This is especially true for your email address. You need to have an email address that matches your domain. Gone are the days when an attorney could have an AOL or Gmail address and seem credible. 

Three: Having Poor, Disorganized Content 

Many visitors will only spend a minute or less trying to navigate a poorly designed website. Your content should be organized in a way that is inviting and easy to use. Avoid moving graphics, bright colors, and loud backgrounds. Ensure that every page has a menu that lets clients move from one page to another with ease.  

Break up your content into easy to scan chunks of information. Clients will read more text if it is broken up with headers, bullets, numbered lists, or unobtrusive graphics. Your website’s text must be free of typos, sentences that run on, and other grammatical errors. If writing is not your strength and you are designing your website, then have someone read it over for you or pay to have a professional copywriter do the job.

Four: Pages that Don’t Go Anywhere or that Appear in Duplicate 

 All links on your website need to go to pages full of rich and useful content. If your site is under construction, don’t put it up until it is done. Remember that your website says something about your firm. Again, this is an aspect of web design that will reflect on the competence of your firm. 

Five: Leaving Out Critical Information  

Make sure that the necessary information about your firm is easy to find. Your firm’s phone number, street address, and a map or directions to the office should be included. Another piece of critical information for a legal website is a disclaimer about legal advice. Clients and potential clients need to know when they visit your site that it is not the same as visiting the office. Your firm’s website may use a blog, or a Frequently Asked Questions link to answer common questions related to your specialty. However, it needs to be crystal clear that these statements are generalizations and do not take actual legal advice.  

Designing a comprehensive and well-organized website may feel like too much to take on if your schedule is crammed with servicing clients and networking to get new ones. Keep in mind that a well-designed site can make your life easier. You can direct people there to get basic questions answered and learn more about your practice. Remember that a healthy website is not an option; it is a requirement.

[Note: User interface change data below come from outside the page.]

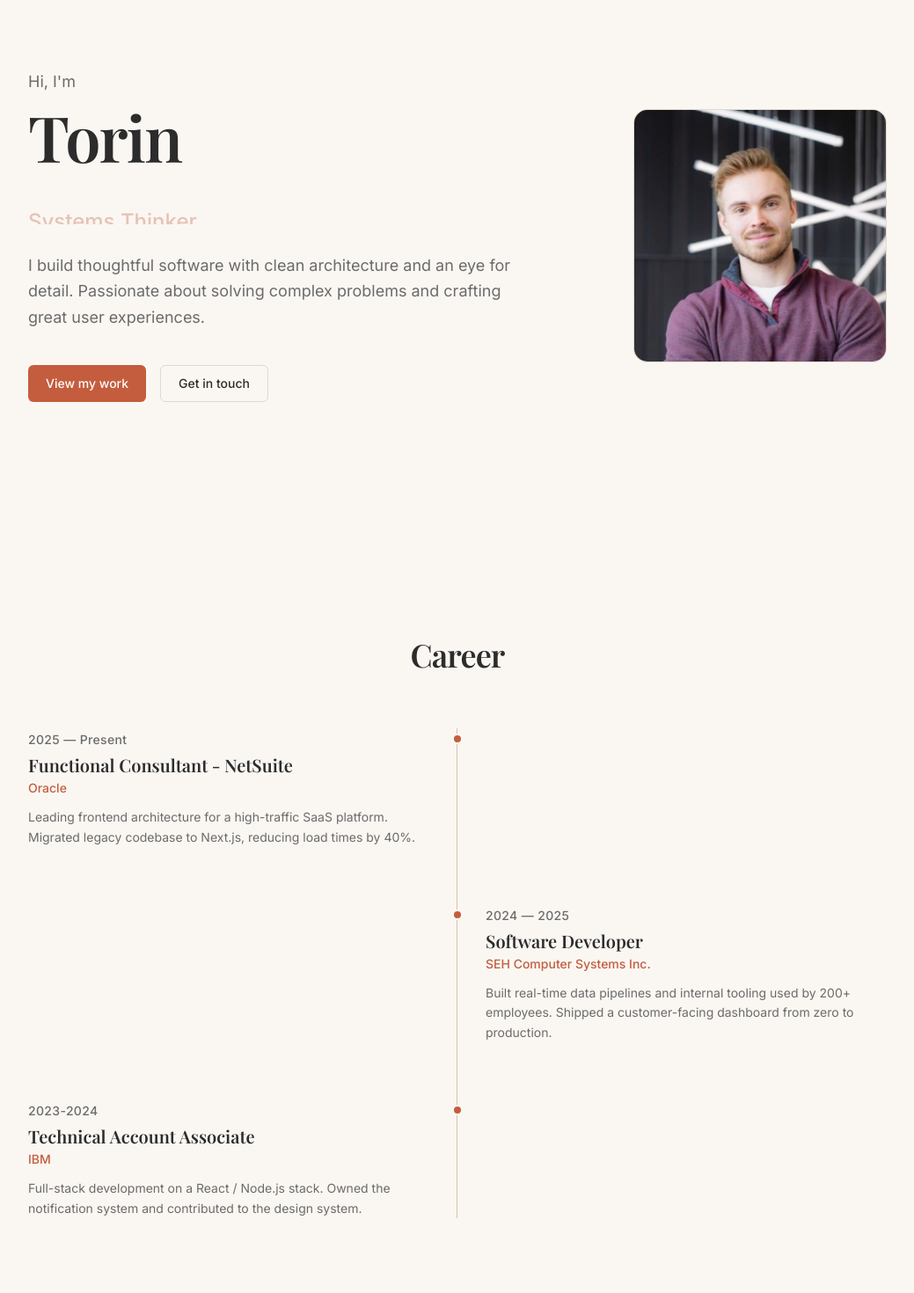
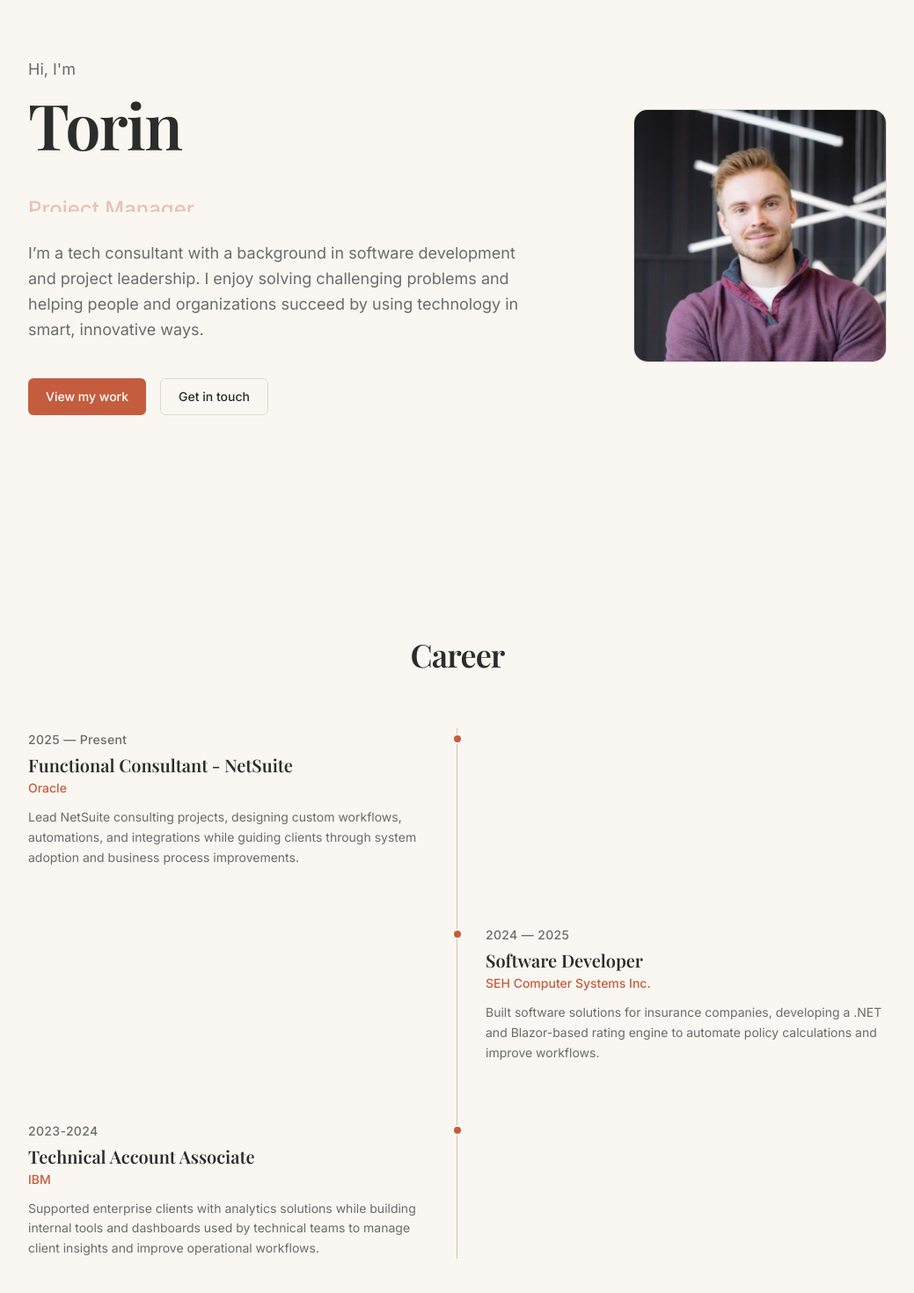
Before and after one commit to Torin99/TorinPortfolioWebsite, a Next.js app: page / in a window 1280 px wide. Shown: the part 124-1594 px from the top of the page at 88% size, without its empty margins (120-1159 px from the left). Built offline with nearby package versions, Linux system fonts and the light colour scheme; a web font is replaced by a local one.

Commit message:
update job info

```diff
--- a/src/resources/content.ts
+++ b/src/resources/content.ts
@@ -9,7 +9,7 @@ import type {
 
 export const siteConfig: SiteConfig = {
   name: "Torin Borton-McCallum",
-  title: "Torin — Software Engineer",
+  title: "Torin",
   description:
     "Personal portfolio of Torin, a software engineer building thoughtful, well-crafted software.",
   resumeUrl: "/resume.pdf", // Place your resume PDF in /public
@@ -18,8 +18,8 @@ export const siteConfig: SiteConfig = {
 export const hero: Hero = {
   greeting: "Hi, I'm",
   name: "Torin",
-  roles: ["Software Engineer", "Full-Stack Developer", "Systems Thinker"],
-  bio: "I build thoughtful software with clean architecture and an eye for detail. Passionate about solving complex problems and crafting great user experiences.",
+  roles: ["Software Developer", "Technical Consultant", "Project Manager"],
+  bio: "I’m a tech consultant with a background in software development and project leadership. I enjoy solving challenging problems and helping people and organizations succeed by using technology in smart, innovative ways.",
   profileImage: "/profile.jpg",
 };
 
@@ -29,21 +29,21 @@ export const career: CareerEntry[] = [
     role: "Functional Consultant - NetSuite",
     period: "2025 — Present",
     description:
-      "Leading frontend architecture for a high-traffic SaaS platform. Migrated legacy codebase to Next.js, reducing load times by 40%.",
+      "Lead NetSuite consulting projects, designing custom workflows, automations, and integrations while guiding clients through system adoption and business process improvements.",
   },
   {
     company: "SEH Computer Systems Inc.",
     role: "Software Developer",
     period: "2024 — 2025",
     description:
-      "Built real-time data pipelines and internal tooling used by 200+ employees. Shipped a customer-facing dashboard from zero to production.",
+      "Built software solutions for insurance companies, developing a .NET and Blazor-based rating engine to automate policy calculations and improve workflows.",
   },
   {
     company: "IBM",
     role: "Technical Account Associate",
     period: "2023-2024",
     description:
-      "Full-stack development on a React / Node.js stack. Owned the notification system and contributed to the design system.",
+      "Supported enterprise clients with analytics solutions while building internal tools and dashboards used by technical teams to manage client insights and improve operational workflows.",
   },
 ];
 
```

If you want help with your law firm website, join my Private Client Experience. This is my one-on-one coaching program and we can focus on your priorities – including your law firm website.